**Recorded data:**
====

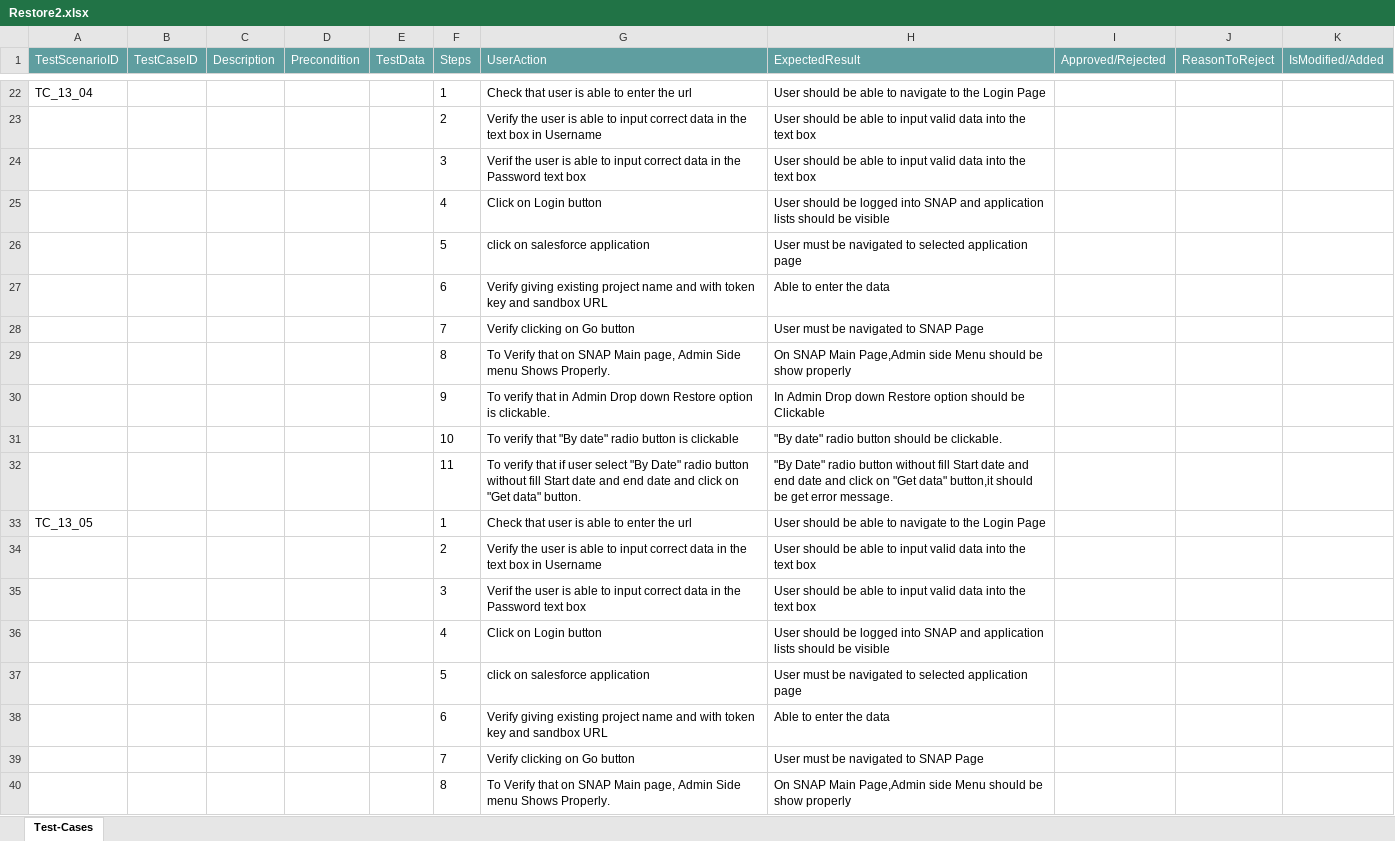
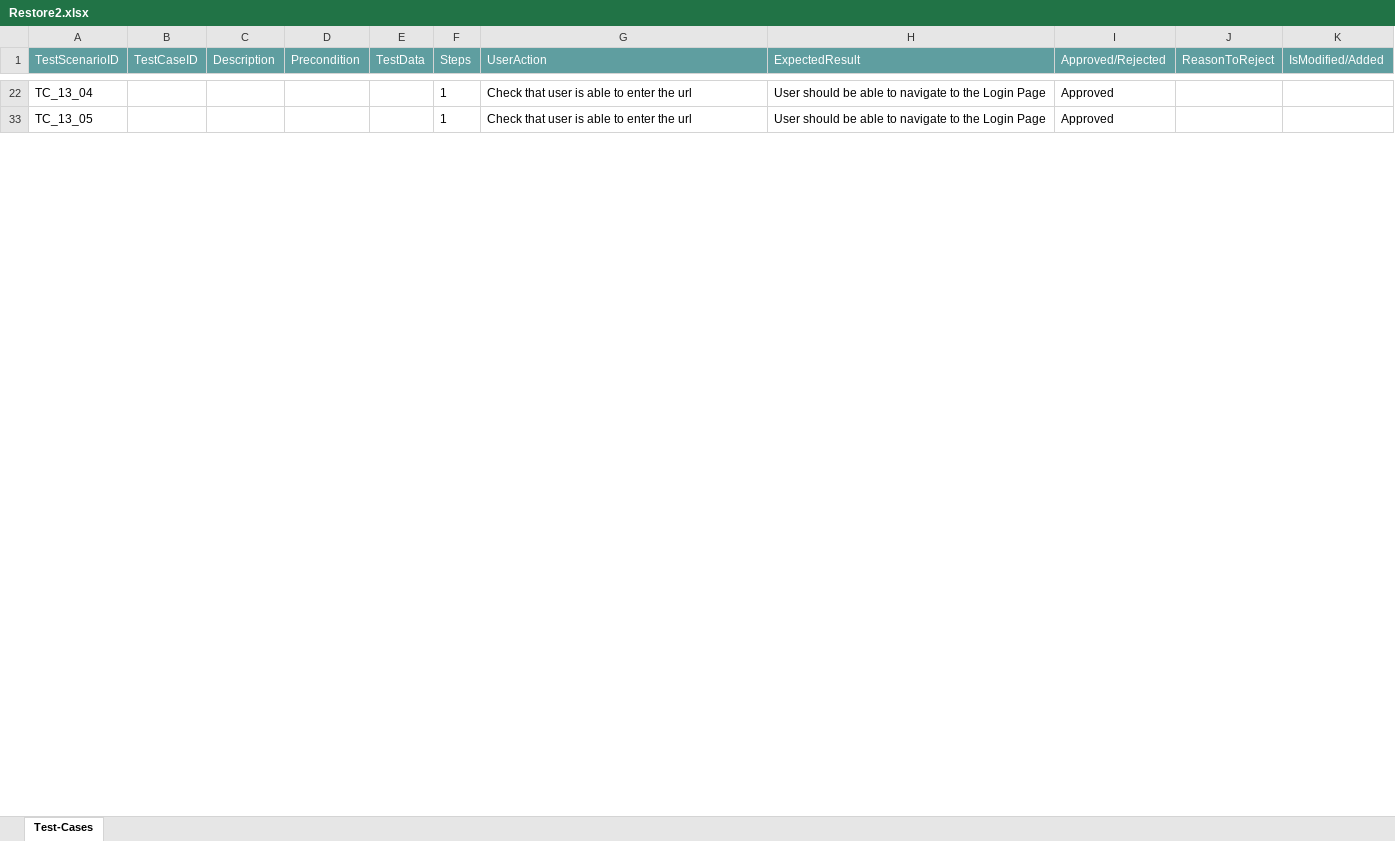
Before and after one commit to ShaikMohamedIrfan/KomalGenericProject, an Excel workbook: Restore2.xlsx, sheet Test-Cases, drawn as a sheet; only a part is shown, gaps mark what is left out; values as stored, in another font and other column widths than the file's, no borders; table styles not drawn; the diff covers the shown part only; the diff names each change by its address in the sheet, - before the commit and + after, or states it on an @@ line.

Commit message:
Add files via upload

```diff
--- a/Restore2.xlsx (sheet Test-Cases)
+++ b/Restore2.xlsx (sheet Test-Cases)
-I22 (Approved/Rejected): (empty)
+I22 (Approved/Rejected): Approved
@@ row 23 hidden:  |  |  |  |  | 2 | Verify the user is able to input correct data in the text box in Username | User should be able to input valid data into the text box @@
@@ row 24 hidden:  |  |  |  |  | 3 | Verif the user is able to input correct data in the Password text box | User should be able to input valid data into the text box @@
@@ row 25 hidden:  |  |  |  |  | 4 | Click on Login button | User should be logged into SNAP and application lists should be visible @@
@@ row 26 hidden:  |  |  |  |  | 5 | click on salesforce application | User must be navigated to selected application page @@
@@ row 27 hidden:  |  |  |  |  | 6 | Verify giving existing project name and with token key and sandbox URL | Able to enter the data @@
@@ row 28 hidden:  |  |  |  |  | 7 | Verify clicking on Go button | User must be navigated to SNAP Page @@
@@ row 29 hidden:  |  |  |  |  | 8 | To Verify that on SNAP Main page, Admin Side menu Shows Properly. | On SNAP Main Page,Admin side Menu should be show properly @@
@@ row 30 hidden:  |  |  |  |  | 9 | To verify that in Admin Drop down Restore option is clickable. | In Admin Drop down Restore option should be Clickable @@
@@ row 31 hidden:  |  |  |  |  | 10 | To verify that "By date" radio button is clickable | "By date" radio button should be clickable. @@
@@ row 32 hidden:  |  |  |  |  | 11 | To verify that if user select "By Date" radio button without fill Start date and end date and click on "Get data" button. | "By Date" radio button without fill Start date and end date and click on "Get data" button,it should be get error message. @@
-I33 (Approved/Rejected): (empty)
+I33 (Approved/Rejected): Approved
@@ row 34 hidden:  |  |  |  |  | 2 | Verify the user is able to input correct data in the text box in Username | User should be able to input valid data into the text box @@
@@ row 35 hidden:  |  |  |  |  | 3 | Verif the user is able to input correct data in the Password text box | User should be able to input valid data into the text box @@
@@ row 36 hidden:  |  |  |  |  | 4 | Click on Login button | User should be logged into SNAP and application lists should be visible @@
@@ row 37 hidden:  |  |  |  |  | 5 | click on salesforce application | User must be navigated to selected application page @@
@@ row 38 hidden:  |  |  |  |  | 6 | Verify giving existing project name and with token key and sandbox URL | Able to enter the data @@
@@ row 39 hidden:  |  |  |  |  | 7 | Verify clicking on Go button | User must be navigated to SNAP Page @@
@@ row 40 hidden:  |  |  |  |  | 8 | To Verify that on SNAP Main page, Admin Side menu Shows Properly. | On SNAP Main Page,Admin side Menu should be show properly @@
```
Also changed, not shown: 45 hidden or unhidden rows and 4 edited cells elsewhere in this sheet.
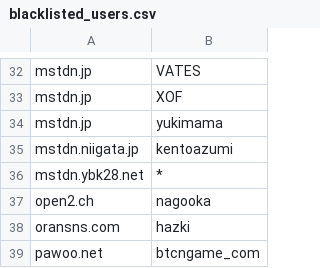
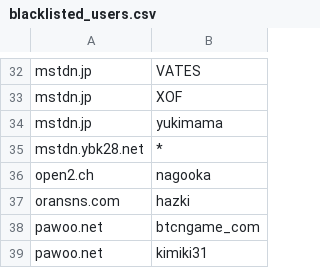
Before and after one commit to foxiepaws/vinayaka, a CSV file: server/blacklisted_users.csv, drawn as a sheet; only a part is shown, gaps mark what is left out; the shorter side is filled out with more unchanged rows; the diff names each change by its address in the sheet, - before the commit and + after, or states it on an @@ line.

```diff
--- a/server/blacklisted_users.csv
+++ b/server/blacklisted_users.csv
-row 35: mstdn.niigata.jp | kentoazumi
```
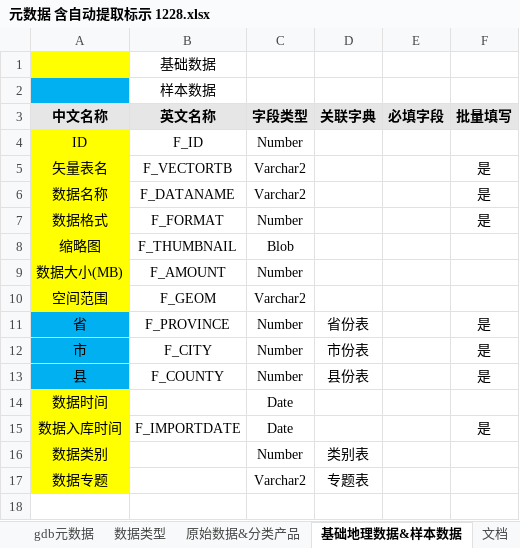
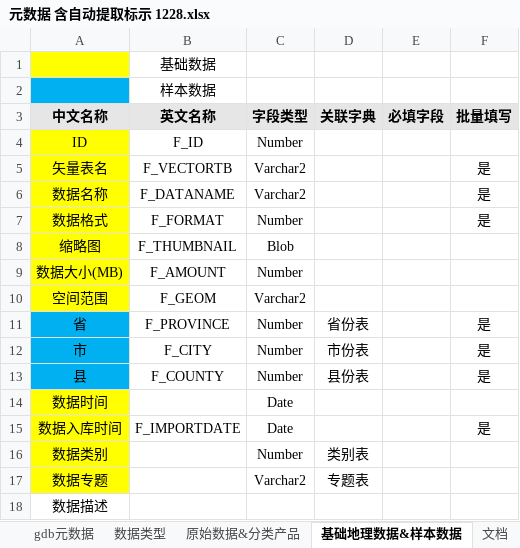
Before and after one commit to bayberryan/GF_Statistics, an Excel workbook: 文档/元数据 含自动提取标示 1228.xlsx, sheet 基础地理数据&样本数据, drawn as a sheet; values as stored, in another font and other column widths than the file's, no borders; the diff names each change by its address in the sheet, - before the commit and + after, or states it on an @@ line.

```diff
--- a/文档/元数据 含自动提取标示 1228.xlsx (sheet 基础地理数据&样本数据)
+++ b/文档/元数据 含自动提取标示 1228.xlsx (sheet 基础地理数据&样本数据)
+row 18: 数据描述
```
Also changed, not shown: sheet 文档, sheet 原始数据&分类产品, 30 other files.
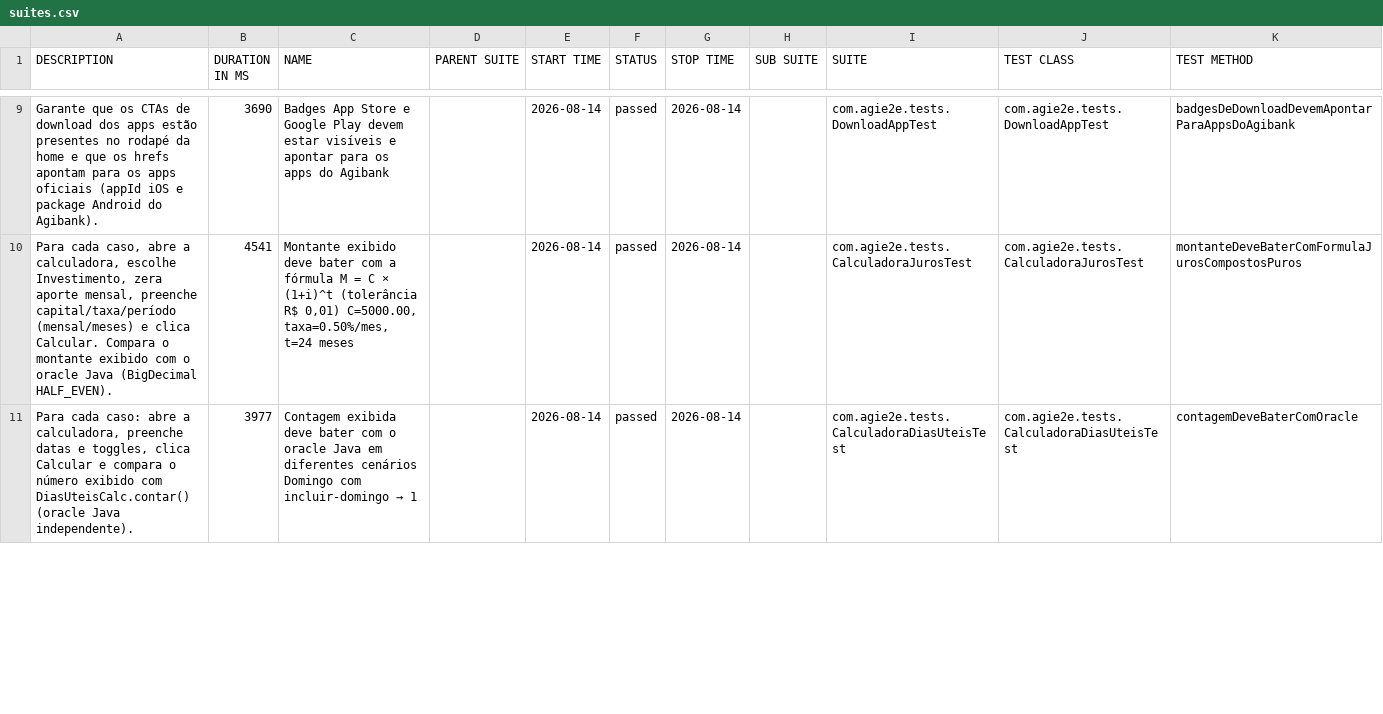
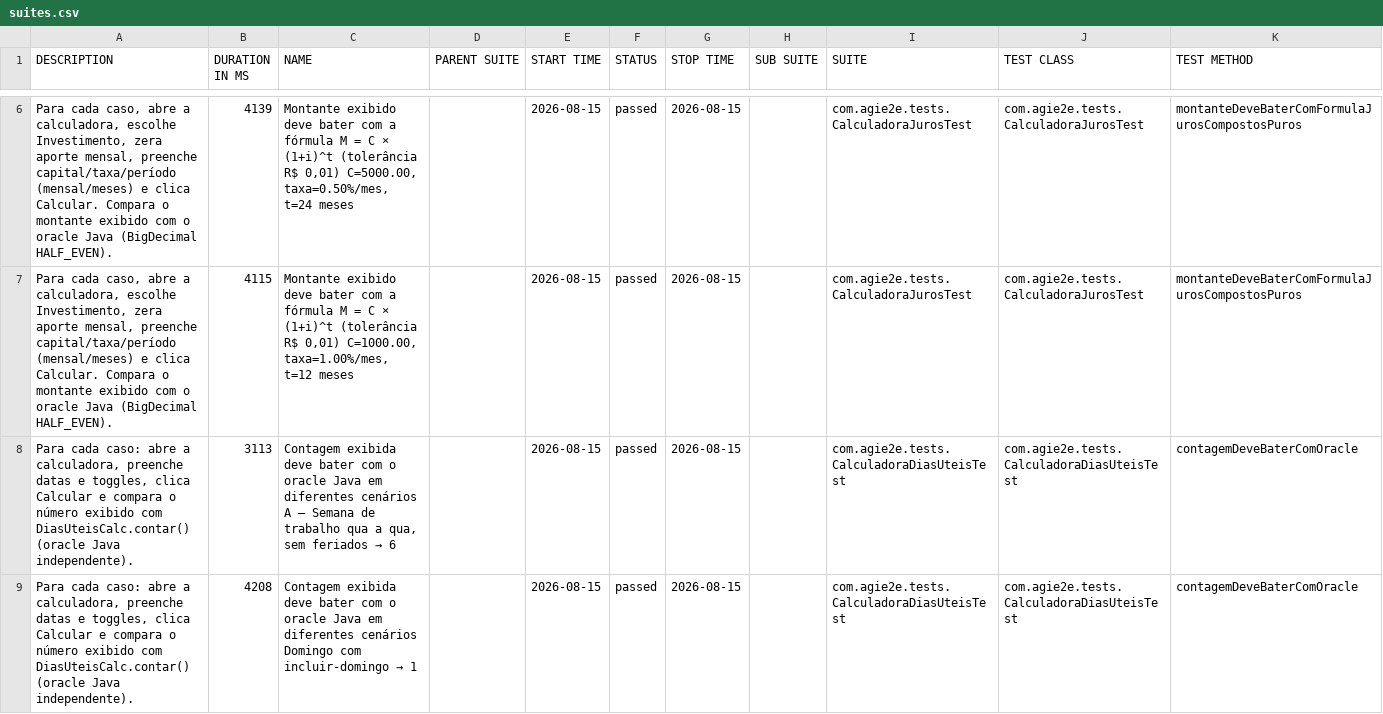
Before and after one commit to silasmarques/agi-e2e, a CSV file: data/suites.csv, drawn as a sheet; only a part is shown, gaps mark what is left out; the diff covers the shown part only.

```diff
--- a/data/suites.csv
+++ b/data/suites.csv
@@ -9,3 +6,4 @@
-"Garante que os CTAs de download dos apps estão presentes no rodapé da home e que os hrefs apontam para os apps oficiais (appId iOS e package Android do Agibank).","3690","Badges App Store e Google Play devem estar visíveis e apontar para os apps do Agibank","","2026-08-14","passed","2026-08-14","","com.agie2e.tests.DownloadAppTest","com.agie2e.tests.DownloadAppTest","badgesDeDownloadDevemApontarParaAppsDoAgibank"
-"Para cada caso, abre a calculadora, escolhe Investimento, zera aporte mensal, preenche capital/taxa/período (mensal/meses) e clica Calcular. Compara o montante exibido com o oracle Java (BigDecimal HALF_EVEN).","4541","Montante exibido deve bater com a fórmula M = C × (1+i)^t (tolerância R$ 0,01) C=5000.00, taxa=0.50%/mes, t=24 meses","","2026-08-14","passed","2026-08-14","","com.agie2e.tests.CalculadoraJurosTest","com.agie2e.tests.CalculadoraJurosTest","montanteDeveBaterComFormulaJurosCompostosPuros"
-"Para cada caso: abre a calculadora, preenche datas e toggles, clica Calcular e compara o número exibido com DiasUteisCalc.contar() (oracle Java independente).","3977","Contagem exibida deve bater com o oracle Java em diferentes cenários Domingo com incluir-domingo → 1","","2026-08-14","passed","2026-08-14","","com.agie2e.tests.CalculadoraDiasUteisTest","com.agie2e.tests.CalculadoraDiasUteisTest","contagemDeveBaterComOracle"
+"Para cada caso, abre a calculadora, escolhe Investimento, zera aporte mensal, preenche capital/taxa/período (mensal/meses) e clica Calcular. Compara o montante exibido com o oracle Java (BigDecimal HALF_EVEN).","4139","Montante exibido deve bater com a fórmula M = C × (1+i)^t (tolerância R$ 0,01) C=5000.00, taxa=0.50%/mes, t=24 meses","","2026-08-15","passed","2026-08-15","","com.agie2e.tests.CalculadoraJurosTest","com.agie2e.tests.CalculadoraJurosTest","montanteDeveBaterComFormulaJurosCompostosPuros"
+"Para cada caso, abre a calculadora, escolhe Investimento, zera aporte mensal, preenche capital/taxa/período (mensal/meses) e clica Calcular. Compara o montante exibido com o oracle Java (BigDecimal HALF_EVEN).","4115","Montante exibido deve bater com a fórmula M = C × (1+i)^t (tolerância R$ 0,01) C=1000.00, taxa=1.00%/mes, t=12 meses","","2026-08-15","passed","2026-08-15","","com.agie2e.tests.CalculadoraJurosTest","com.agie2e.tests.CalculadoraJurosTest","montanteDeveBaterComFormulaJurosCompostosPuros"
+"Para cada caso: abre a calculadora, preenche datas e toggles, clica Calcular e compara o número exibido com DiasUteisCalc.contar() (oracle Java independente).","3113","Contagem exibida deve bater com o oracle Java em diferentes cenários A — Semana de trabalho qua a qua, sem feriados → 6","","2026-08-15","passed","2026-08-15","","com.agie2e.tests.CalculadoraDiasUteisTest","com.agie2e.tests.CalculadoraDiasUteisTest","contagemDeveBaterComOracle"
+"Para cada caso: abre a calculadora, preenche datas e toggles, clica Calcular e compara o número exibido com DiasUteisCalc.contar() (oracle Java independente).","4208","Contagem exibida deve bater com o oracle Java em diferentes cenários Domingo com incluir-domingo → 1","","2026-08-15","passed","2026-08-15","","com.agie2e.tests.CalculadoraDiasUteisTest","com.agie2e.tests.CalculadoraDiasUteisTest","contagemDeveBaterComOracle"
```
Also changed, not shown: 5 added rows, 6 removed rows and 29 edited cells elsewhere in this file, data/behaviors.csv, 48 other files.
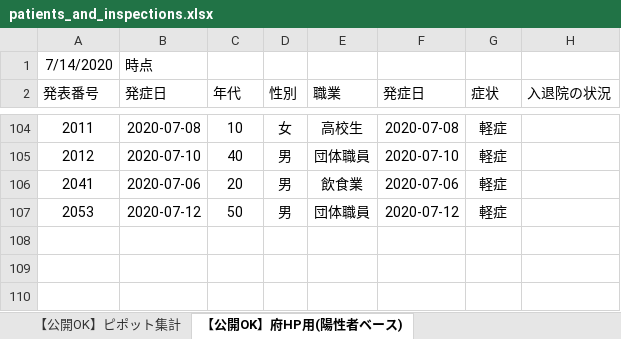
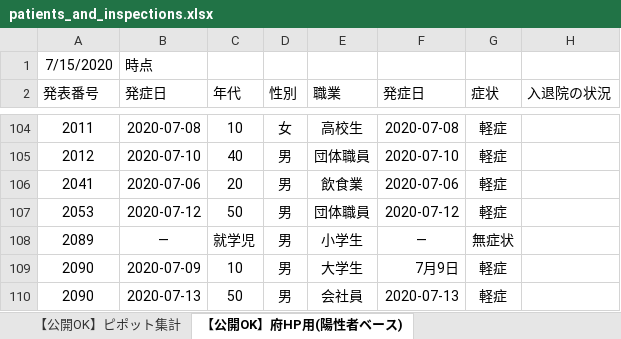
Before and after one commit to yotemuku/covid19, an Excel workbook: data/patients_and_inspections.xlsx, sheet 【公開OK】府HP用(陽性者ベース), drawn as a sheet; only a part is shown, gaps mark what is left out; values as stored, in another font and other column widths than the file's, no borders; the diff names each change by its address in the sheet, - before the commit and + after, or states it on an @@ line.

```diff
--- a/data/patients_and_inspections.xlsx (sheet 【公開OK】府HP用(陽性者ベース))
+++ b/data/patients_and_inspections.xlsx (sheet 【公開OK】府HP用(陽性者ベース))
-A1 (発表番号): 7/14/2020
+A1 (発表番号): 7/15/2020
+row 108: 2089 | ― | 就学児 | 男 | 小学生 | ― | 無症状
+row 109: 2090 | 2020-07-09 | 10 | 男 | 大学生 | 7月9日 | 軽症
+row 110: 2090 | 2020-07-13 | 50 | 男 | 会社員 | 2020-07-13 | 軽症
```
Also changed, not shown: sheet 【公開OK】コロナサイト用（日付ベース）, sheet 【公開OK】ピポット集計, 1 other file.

====

**What the task asks:** Scan the entries above and show each line that contains the word "cells".

**Answer section:**
Also changed, not shown: 45 hidden or unhidden rows and 4 edited cells elsewhere in this sheet.
Also changed, not shown: 5 added rows, 6 removed rows and 29 edited cells elsewhere in this file, data/behaviors.csv, 48 other files.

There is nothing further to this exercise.